When I first moved down here, the concept of planting another round of flowers in the fall was foreign to me. Wouldn't the snow just cover them up in a few weeks? Oh, wait...there wouldn't be snow in a few weeks...Now I love when mum season rolls around—all those burnt oranges and burgundies and yellows and lavenders spilling from our gardens and our neighbors'.
Several years ago, we planted pampas grass in a far corner of our backyard. The grass eventually took hold and began to grow, though considerably slower than we'd envisioned. Then a few weeks ago, we returned from a trip, looked out the window and gasped. Our pampas grass had grown several feet and sprouted amazing tassels while we were away!

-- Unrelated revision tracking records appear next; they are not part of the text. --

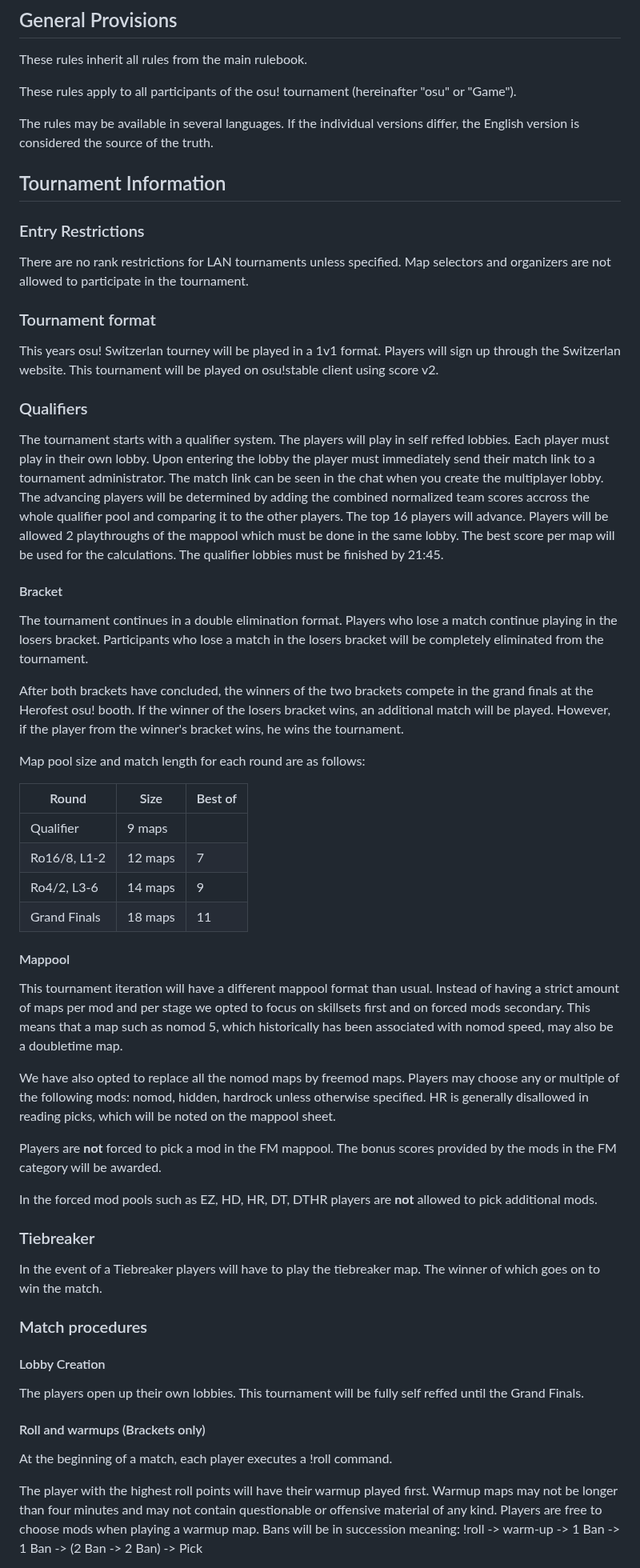
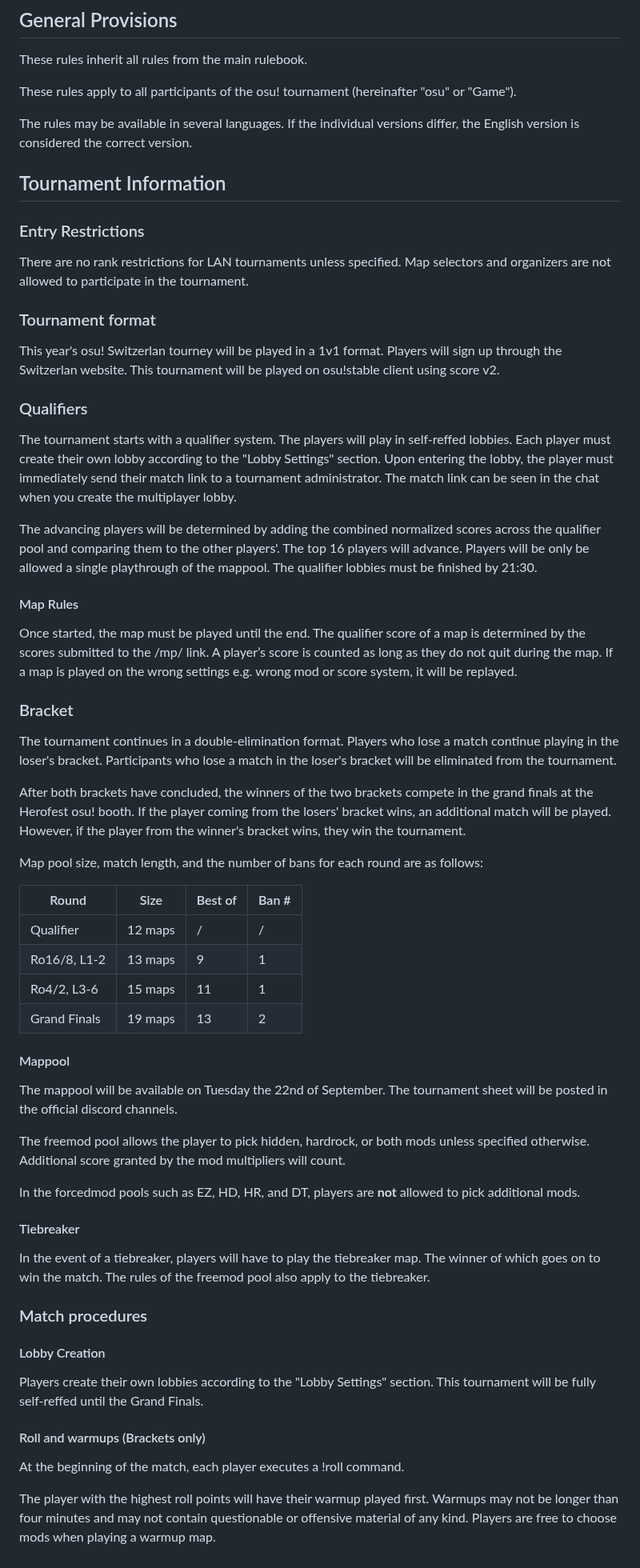
Before and after one commit to runebaas/switzerlan-rules, a Markdown page: rules/tournaments/osu.md, the part around one of its changes. Shown at 80% size. Rendered like a GitHub page.

```diff
--- a/rules/tournaments/osu.md
+++ b/rules/tournaments/osu.md
@@ -6,7 +6,7 @@ These rules inherit all rules from the main rulebook.
 
 These rules apply to all participants of the osu! tournament (hereinafter "osu" or "Game").
 
-The rules may be available in several languages. If the individual versions differ, the English version is considered the source of the truth.
+The rules may be available in several languages. If the individual versions differ, the English version is considered the correct version.
 
 ## Tournament Information
 
@@ -15,50 +15,54 @@ The rules may be available in several languages. If the individual versions diff
 There are no rank restrictions for LAN tournaments unless specified. Map selectors and organizers are not allowed to participate in the tournament.
 
 ### Tournament format
-This years osu! Switzerlan tourney will be played in a 1v1 format. Players will sign up through the Switzerlan website. This tournament will be played on osu!stable client using score v2.
+This year's osu! Switzerlan tourney will be played in a 1v1 format. Players will sign up through the Switzerlan website. This tournament will be played on osu!stable client using score v2.
 
 ### Qualifiers
-The tournament starts with a qualifier system. The players will play in self reffed lobbies. Each player must play in their own lobby. Upon entering the lobby the player must immediately send their match link to a tournament administrator. The match link can be seen in the chat when you create the multiplayer lobby.
-The advancing players will be determined by adding the combined normalized team scores accross the whole qualifier pool and comparing it to the other players. The top 16 players will advance.
-Players will be allowed 2 playthroughs of the mappool which must be done in the same lobby. The best score per map will be used for the calculations. The qualifier lobbies must be finished by 21:45.
+The tournament starts with a qualifier system. The players will play in self-reffed lobbies. Each player must create their own lobby according to the "Lobby Settings" section. Upon entering the lobby, the player must immediately send their match link to a tournament administrator. The match link can be seen in the chat when you create the multiplayer lobby.
 
-#### Bracket
+The advancing players will be determined by adding the combined normalized scores across the qualifier pool and comparing them to the other players'. The top 16 players will advance.
+Players will be only be allowed a single playthrough of the mappool. The qualifier lobbies must be finished by 21:30.
 
-The tournament continues in a double elimination format. Players who lose a match continue playing in the losers bracket. Participants who lose a match in the losers bracket will be completely eliminated from the tournament.
+#### Map Rules
 
-After both brackets have concluded, the winners of the two brackets compete in the grand finals at the Herofest osu! booth. If the winner of the losers bracket wins, an additional match will be played. However, if the player from the winner's bracket wins, he wins the tournament.
+Once started, the map must be played until the end. The qualifier score of a map is determined by the scores submitted to the /mp/ link. A player’s score is counted as long as they do not quit during the map. If a map is played on the wrong settings e.g. wrong mod or score system, it will be replayed.
 
-Map pool size and match length for each round are as follows:
+### Bracket
 
-| Round        | Size    | Best of |
-|--------------|---------|---------|
-| Qualifier    | 9 maps  |         |
-| Ro16/8, L1-2 | 12 maps | 7       |
-| Ro4/2, L3-6  | 14 maps | 9       |
-| Grand Finals | 18 maps | 11      |
+The tournament continues in a double-elimination format. Players who lose a match continue playing in the loser's bracket. Participants who lose a match in the loser's bracket will be eliminated from the tournament.
+
+After both brackets have concluded, the winners of the two brackets compete in the grand finals at the Herofest osu! booth. If the player coming from the losers' bracket wins, an additional match will be played. However, if the player from the winner's bracket wins, they win the tournament.
+
+Map pool size, match length, and the number of bans for each round are as follows:
+
+| Round        | Size    | Best of | Ban #   |
+|--------------|---------|---------|---------|
+| Qualifier    | 12 maps | /       | /       |
+| Ro16/8, L1-2 | 13 maps | 9       | 1       |
+| Ro4/2, L3-6  | 15 maps | 11      | 1       |
+| Grand Finals | 19 maps | 13      | 2       |
 
 #### Mappool
 
-This tournament iteration will have a different mappool format than usual. Instead of having a strict amount of maps per mod and per stage we opted to focus on skillsets first and on forced mods secondary. This means that a map such as nomod 5, which historically has been associated with nomod speed, may also be a doubletime map.
+The mappool will be available on Tuesday the 22nd of September. The tournament sheet will be posted in the official discord channels.
 
-We have also opted to replace all the nomod maps by freemod maps. Players may choose any or multiple of the following mods: nomod, hidden, hardrock unless otherwise specified. HR is generally disallowed in reading picks, which will be noted on the mappool sheet.
+The freemod pool allows the player to pick hidden, hardrock, or both mods unless specified otherwise. Additional score granted by the mod multipliers will count.
 
-Players are **not** forced to pick a mod in the FM mappool. The bonus scores provided by the mods in the FM category will be awarded.
+In the forcedmod pools such as EZ, HD, HR, and DT, players are **not** allowed to pick additional mods.
 
-In the forced mod pools such as EZ, HD, HR, DT, DTHR players are **not** allowed to pick additional mods.
+#### Tiebreaker
 
-### Tiebreaker
-In the event of a Tiebreaker players will have to play the tiebreaker map. The winner of which goes on to win the match.
+In the event of a tiebreaker, players will have to play the tiebreaker map. The winner of which goes on to win the match. The rules of the freemod pool also apply to the tiebreaker.
 
 ### Match procedures
 
 #### Lobby Creation
 
-The players open up their own lobbies. This tournament will be fully self reffed until the Grand Finals.
+Players create their own lobbies according to the "Lobby Settings" section. This tournament will be fully self-reffed until the Grand Finals.
 
 #### Roll and warmups (Brackets only)
 
-At the beginning of a match, each player executes a !roll command.
+At the beginning of the match, each player executes a !roll command.
 
-The player with the highest roll points will have their warmup played first. Warmup maps may not be longer than four minutes and may not contain questionable or offensive material of any kind. Players are free to choose mods when playing a warmup map. Bans will be in succession meaning: !roll -> warm-up -> 1 Ban -> 1 Ban -> (2 Ban -> 2 Ban) -> Pick
+The player with the highest roll points will have their warmup played first. Warmups may not be longer than four minutes and may not contain questionable or offensive material of any kind. Players are free to choose mods when playing a warmup map.
 
```
Also changed, not shown: other parts of rules/tournaments/osu.md (+26 -31 lines).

[Aside: As I was photographing the grass, I heard someone pounding on the window from inside the house. Cricket, who had been playing with Dad and Nora, could no longer be contained and was desperate to join me in the yard. How could I not oblige?]
Okay, back to that grass. I love this view of one yellowy-orange blade peaking through.
And here is some of our fall bounty of cherry tomatoes. (I posted here about growing our first tomato plant.) We learned this year that it's kind of silly to have one tomato plant. I suppose everyone else already knows this. We get one or two tomatoes at a time, which is fun for Cricket—the biggest tomato lover in history—but not enough to do much with. To remedy this situation, we're prepping a garden plot this fall that will be large enough for several tomato plants, among other things. More to come on that project in a few weeks...
Remember our vibrant hydrangeas? They've slowly withered and crumbled into these fabulously muted shades.
This seed pod was poking out of the hydrangeas.
Happy pumpkin hunting!
P.S. In my next post, I'll be sharing an easy fall DIY centerpiece.
I'm Julia Soplop, writer and photographer. I believe there is something profound in bearing witness to moments of joy and pain in others’ lives. My husband, three girls and I live outside of Chapel Hill, NC. You can read more about me here.